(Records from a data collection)
★ ★ ★

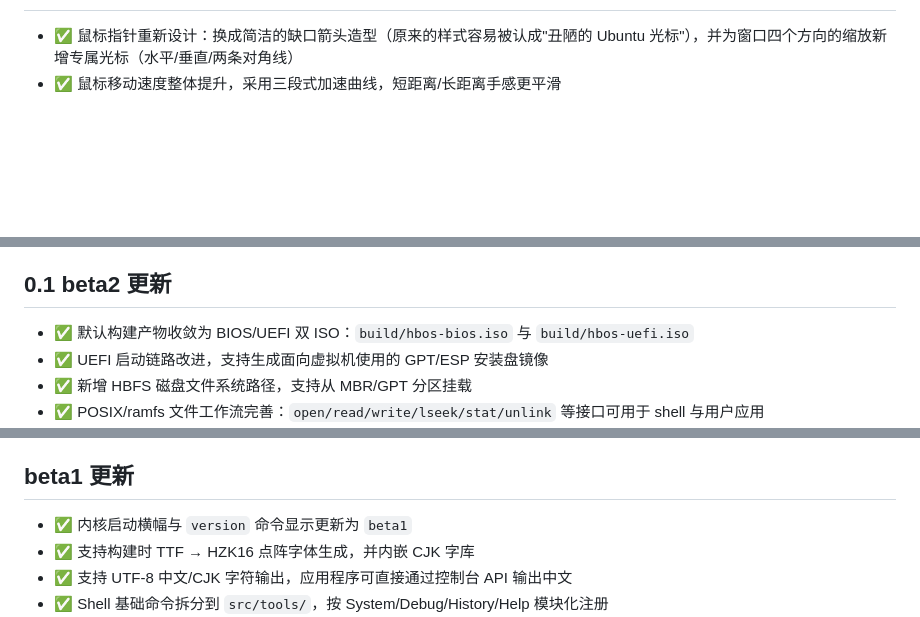
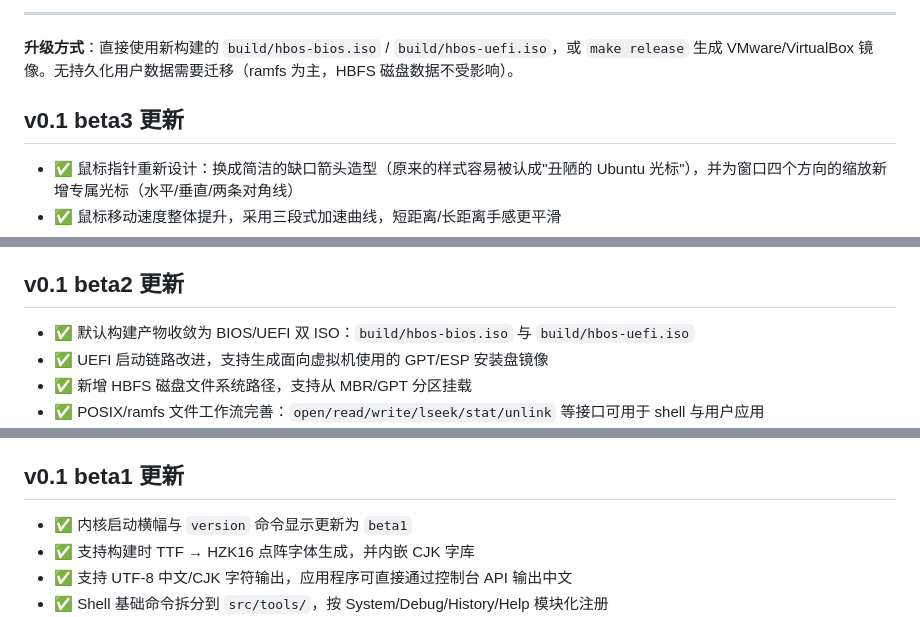
Before and after one commit to HeBitOS/HBOS, a Markdown page: README.md, 3 parts joined by grey strips. Drawn GitHub-style; blank space fills up the shorter version.

```diff
--- a/README.md
+++ b/README.md
@@ -14,3 +77,8 @@ HBOS 的目标是在尽量低廉、低配置的电脑上做出足够好的实际
+---
+
+**升级方式**：直接使用新构建的 `build/hbos-bios.iso` / `build/hbos-uefi.iso`，或 `make release` 生成 VMware/VirtualBox 镜像。无持久化用户数据需要迁移（ramfs 为主，HBFS 磁盘数据不受影响）。
+
+## v0.1 beta3 更新
 
 - ✅ 鼠标指针重新设计：换成简洁的缺口箭头造型（原来的样式容易被认成"丑陋的 Ubuntu 光标"），并为窗口四个方向的缩放新增专属光标（水平/垂直/两条对角线）
 - ✅ 鼠标移动速度整体提升，采用三段式加速曲线，短距离/长距离手感更平滑
@@ -27,7 +95,7 @@ HBOS 的目标是在尽量低廉、低配置的电脑上做出足够好的实际
 - ✅ 修复欢迎/启动窗口点击无法关闭、并阻塞应用启动的问题（根因是头文件改动后部分目标文件未随之重新编译，导致运行时内存错位）；构建系统新增头文件依赖追踪（`-MMD -MP`），避免此类问题再次发生
 - ✅ 修复 VMware 等虚拟机中 BIOS 模式 ISO 无法启动的问题（缺少 grub-pc-bin 依赖 + 构建脚本吞掉了报错信息，导致"构建成功"但引导记录是空壳）
 
-## 0.1 beta2 更新
+## v0.1 beta2 更新
 
 - ✅ 默认构建产物收敛为 BIOS/UEFI 双 ISO：`build/hbos-bios.iso` 与 `build/hbos-uefi.iso`
 - ✅ UEFI 启动链路改进，支持生成面向虚拟机使用的 GPT/ESP 安装盘镜像
@@ -41,7 +109,7 @@ HBOS 的目标是在尽量低廉、低配置的电脑上做出足够好的实际
 - ✅ GUI/代码工作台统一 Shell 输入路径，适配 PS/2 与 USB HID 键盘的 Ctrl+S/R/O、Home/End、PgUp/PgDn、Delete 等常用快捷键
 - ✅ 新增 `drivers` 命令，便于真机上快速查看输入、USB、块设备、文件系统与网卡驱动状态
 
-## beta1 更新
+## v0.1 beta1 更新
 
 - ✅ 内核启动横幅与 `version` 命令显示更新为 `beta1`
 - ✅ 支持构建时 TTF → HZK16 点阵字体生成，并内嵌 CJK 字库
```
Also changed, not shown: other parts of README.md (+64 -1 lines).
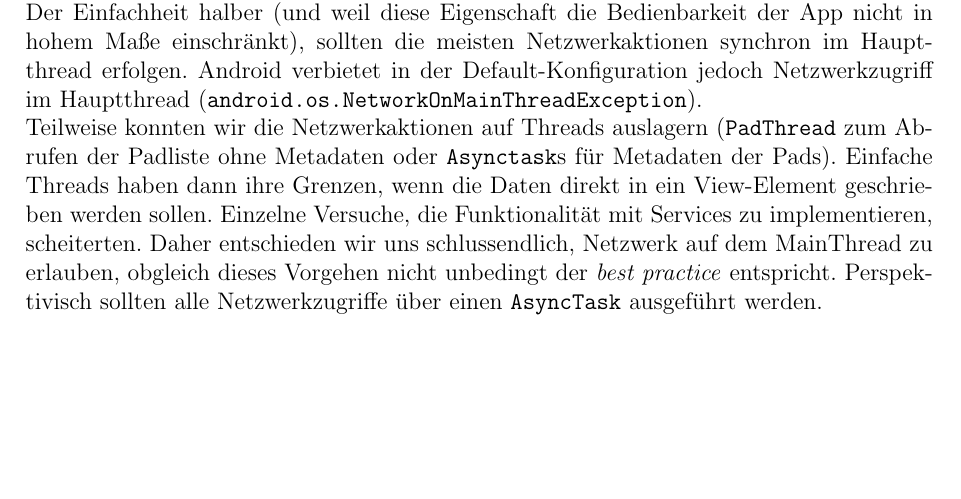
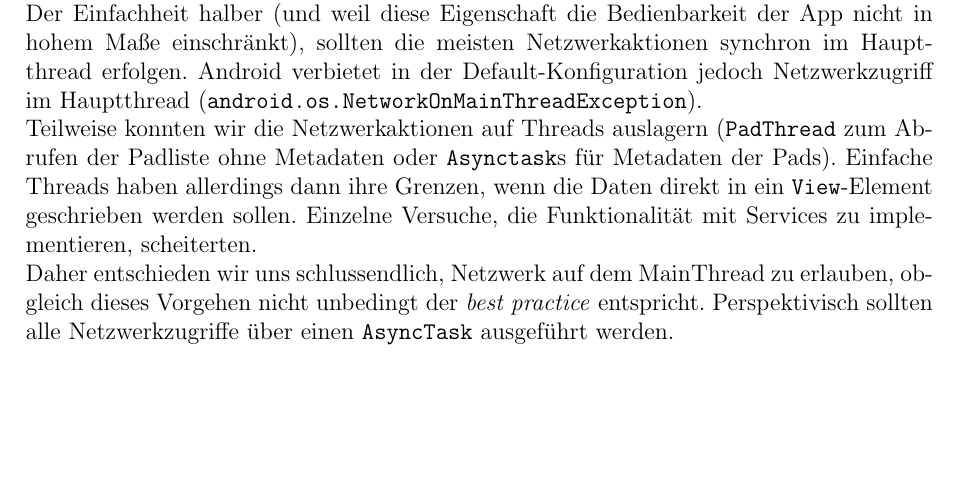
Before and after one commit to EtherApp/EtherAppDoc, a LaTeX document (doc/EtherAppDokumentation.tex, which reads doc/inhalt.tex): part of page 10 of 12, cut so that both start at the same text. Compiled offline with pdfLaTeX.

Commit message:
Ergänzung und PDF

```diff
--- a/doc/inhalt.tex
+++ b/doc/inhalt.tex
@@ -232,7 +232,7 @@ An einigen Stellen (z.B. beim Starten der App und dem initialen Laden der Padlis
 Der Einfachheit halber (und weil diese Eigenschaft die Bedienbarkeit der App nicht in hohem Maße einschränkt), sollten die meisten Netzwerkaktionen synchron im Hauptthread erfolgen.
 Android verbietet in der Default-Konfiguration jedoch Netzwerkzugriff im Hauptthread (\texttt{android.os.NetworkOnMainThreadException}).\\
 Teilweise konnten wir die Netzwerkaktionen auf Threads auslagern (\texttt{PadThread} zum Abrufen der Padliste ohne Metadaten oder \texttt{Asynctask}s für Metadaten der Pads).
-Einfache Threads haben dann ihre Grenzen, wenn die Daten direkt in ein View-Element geschrieben werden sollen.
-Einzelne Versuche, die Funktionalität mit Services zu implementieren, scheiterten.
+Einfache Threads haben allerdings dann ihre Grenzen, wenn die Daten direkt in ein \texttt{View}-Element geschrieben werden sollen.
+Einzelne Versuche, die Funktionalität mit Services zu implementieren, scheiterten.\\
 Daher entschieden wir uns schlussendlich, Netzwerk auf dem MainThread zu erlauben, obgleich dieses Vorgehen nicht unbedingt der \textit{best practice} entspricht.
 Perspektivisch sollten alle Netzwerkzugriffe über einen \texttt{AsyncTask} ausgeführt werden.
```
Also changed, not shown: doc/EtherAppDokumentation.pdf, doc/inhalt.tex (2 more changed lines).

★ ★ ★

#### Problem to solve
Where a line in the records above contains the word "低配置的电脑上做出足够好的实际", copy that line.

#### Exercise solution
@@ -14,3 +77,8 @@ HBOS 的目标是在尽量低廉、低配置的电脑上做出足够好的实际
@@ -27,7 +95,7 @@ HBOS 的目标是在尽量低廉、低配置的电脑上做出足够好的实际
@@ -41,7 +109,7 @@ HBOS 的目标是在尽量低廉、低配置的电脑上做出足够好的实际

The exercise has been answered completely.